------ RECORDS
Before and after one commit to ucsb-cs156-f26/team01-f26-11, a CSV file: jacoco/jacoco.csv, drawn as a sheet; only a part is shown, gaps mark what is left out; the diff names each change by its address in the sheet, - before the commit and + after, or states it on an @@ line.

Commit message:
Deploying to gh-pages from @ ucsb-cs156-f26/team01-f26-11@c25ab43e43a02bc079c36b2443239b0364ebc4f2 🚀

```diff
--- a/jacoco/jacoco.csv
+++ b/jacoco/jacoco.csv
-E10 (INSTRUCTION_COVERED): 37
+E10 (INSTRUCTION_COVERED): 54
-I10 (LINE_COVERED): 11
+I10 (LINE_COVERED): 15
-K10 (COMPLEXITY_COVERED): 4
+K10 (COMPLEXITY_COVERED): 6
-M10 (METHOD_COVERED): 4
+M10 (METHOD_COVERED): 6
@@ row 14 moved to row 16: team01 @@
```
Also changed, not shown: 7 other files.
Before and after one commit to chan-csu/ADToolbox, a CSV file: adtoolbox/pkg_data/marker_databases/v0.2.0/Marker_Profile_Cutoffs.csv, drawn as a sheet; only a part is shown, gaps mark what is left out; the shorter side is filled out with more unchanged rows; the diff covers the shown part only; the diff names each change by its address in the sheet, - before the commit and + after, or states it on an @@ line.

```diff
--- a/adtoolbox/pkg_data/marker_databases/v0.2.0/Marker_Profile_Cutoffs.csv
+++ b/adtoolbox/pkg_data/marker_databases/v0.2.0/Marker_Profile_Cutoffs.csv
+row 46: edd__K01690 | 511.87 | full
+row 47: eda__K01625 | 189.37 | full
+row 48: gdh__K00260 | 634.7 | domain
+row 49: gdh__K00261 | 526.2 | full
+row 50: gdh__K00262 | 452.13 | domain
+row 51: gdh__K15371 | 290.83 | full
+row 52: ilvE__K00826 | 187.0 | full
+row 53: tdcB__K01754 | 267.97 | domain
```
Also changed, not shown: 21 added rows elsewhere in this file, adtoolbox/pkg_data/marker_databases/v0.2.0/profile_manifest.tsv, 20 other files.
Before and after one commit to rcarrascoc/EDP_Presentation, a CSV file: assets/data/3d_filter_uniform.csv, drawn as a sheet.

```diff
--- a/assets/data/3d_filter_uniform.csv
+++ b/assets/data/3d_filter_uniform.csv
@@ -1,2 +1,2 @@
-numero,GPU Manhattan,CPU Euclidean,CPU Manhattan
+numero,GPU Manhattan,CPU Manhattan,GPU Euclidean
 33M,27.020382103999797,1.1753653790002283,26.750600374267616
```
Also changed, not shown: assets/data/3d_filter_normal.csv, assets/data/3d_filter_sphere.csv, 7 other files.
------------
» PROMPT
Through the line that holds "Also changed, not shown: 21", repeat the material above exactly, starting at its first line.

» YOUR SOLUTION
Before and after one commit to ucsb-cs156-f26/team01-f26-11, a CSV file: jacoco/jacoco.csv, drawn as a sheet; only a part is shown, gaps mark what is left out; the diff names each change by its address in the sheet, - before the commit and + after, or states it on an @@ line.

Commit message:
Deploying to gh-pages from @ ucsb-cs156-f26/team01-f26-11@c25ab43e43a02bc079c36b2443239b0364ebc4f2 🚀

```diff
--- a/jacoco/jacoco.csv
+++ b/jacoco/jacoco.csv
-E10 (INSTRUCTION_COVERED): 37
+E10 (INSTRUCTION_COVERED): 54
-I10 (LINE_COVERED): 11
+I10 (LINE_COVERED): 15
-K10 (COMPLEXITY_COVERED): 4
+K10 (COMPLEXITY_COVERED): 6
-M10 (METHOD_COVERED): 4
+M10 (METHOD_COVERED): 6
@@ row 14 moved to row 16: team01 @@
```
Also changed, not shown: 7 other files.
Before and after one commit to chan-csu/ADToolbox, a CSV file: adtoolbox/pkg_data/marker_databases/v0.2.0/Marker_Profile_Cutoffs.csv, drawn as a sheet; only a part is shown, gaps mark what is left out; the shorter side is filled out with more unchanged rows; the diff covers the shown part only; the diff names each change by its address in the sheet, - before the commit and + after, or states it on an @@ line.

```diff
--- a/adtoolbox/pkg_data/marker_databases/v0.2.0/Marker_Profile_Cutoffs.csv
+++ b/adtoolbox/pkg_data/marker_databases/v0.2.0/Marker_Profile_Cutoffs.csv
+row 46: edd__K01690 | 511.87 | full
+row 47: eda__K01625 | 189.37 | full
+row 48: gdh__K00260 | 634.7 | domain
+row 49: gdh__K00261 | 526.2 | full
+row 50: gdh__K00262 | 452.13 | domain
+row 51: gdh__K15371 | 290.83 | full
+row 52: ilvE__K00826 | 187.0 | full
+row 53: tdcB__K01754 | 267.97 | domain
```
Also changed, not shown: 21 added rows elsewhere in this file, adtoolbox/pkg_data/marker_databases/v0.2.0/profile_manifest.tsv, 20 other files.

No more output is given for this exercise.